▶ **WORK REQUIRED**: Repeat the entries exactly, and do not carry the pictures over.

▶ **DATA TO USE**:

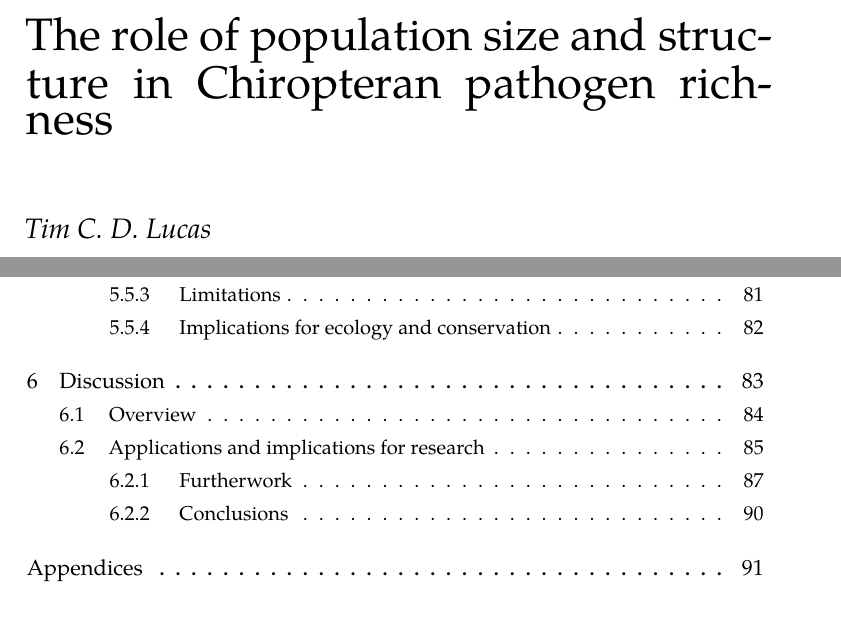
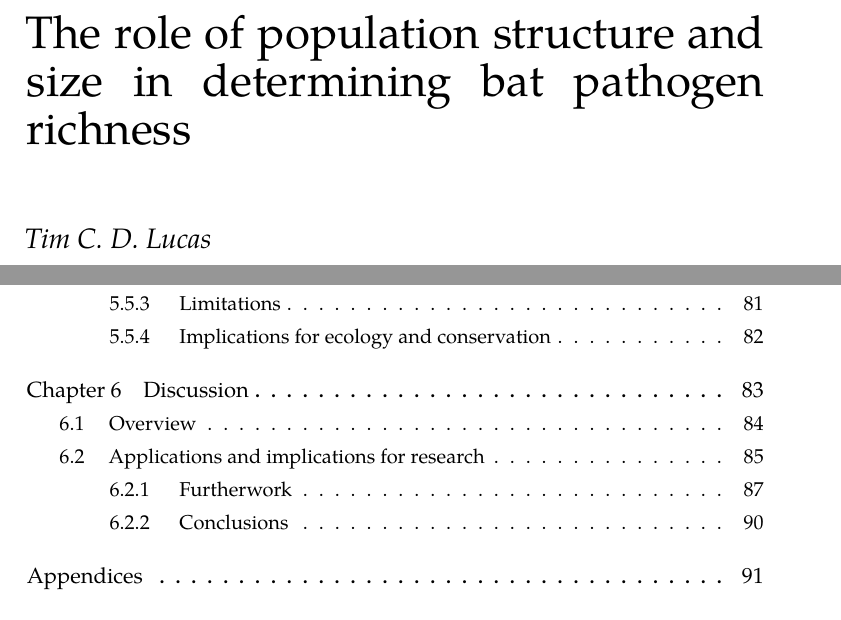
Before and after one commit to timcdlucas/PhDThesis, a LaTeX thesis (tim-lucas-thesis.tex): two parts of pages 1 and 7 of 138, joined at a grey line, cut so that both start at the same text. Compiled offline with XeLaTeX; a missing font is replaced by an installed copy or a similar font.

Commit message:
Switch toc to Chapter 1, Chapter 2, not 1, 2. Change title and other +kj edits.

```diff
--- a/tim-lucas-thesis.tex
+++ b/tim-lucas-thesis.tex
@@ -76,7 +76,12 @@
 \setcounter{secnumdepth}{3}
 \setcounter{tocdepth}{3}
 
-\title{The role of population size and structure in Chiropteran pathogen richness}
+\usepackage{tocloft}% http://ctan.org/pkg/titletoc
+\renewcommand*{\cftchaptername}{Chapter\space}
+%\renewcommand*{\cftchaptername}{Chapter\space}
+
+
+\title{The role of population structure and size in determining bat pathogen richness}
 \author{Tim C. D. Lucas}
 
 \primarysupervisor{Prof. Kate E. Jones}
```
Also changed, not shown: tim-lucas-thesis.tex (2 more changed lines).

▶ **YOUR SOLUTION**:
Before and after one commit to timcdlucas/PhDThesis, a LaTeX thesis (tim-lucas-thesis.tex): two parts of pages 1 and 7 of 138, joined at a grey line, cut so that both start at the same text. Compiled offline with XeLaTeX; a missing font is replaced by an installed copy or a similar font.

Commit message:
Switch toc to Chapter 1, Chapter 2, not 1, 2. Change title and other +kj edits.

```diff
--- a/tim-lucas-thesis.tex
+++ b/tim-lucas-thesis.tex
@@ -76,7 +76,12 @@
 \setcounter{secnumdepth}{3}
 \setcounter{tocdepth}{3}
 
-\title{The role of population size and structure in Chiropteran pathogen richness}
+\usepackage{tocloft}% http://ctan.org/pkg/titletoc
+\renewcommand*{\cftchaptername}{Chapter\space}
+%\renewcommand*{\cftchaptername}{Chapter\space}
+
+
+\title{The role of population structure and size in determining bat pathogen richness}
 \author{Tim C. D. Lucas}
 
 \primarysupervisor{Prof. Kate E. Jones}
```
Also changed, not shown: tim-lucas-thesis.tex (2 more changed lines).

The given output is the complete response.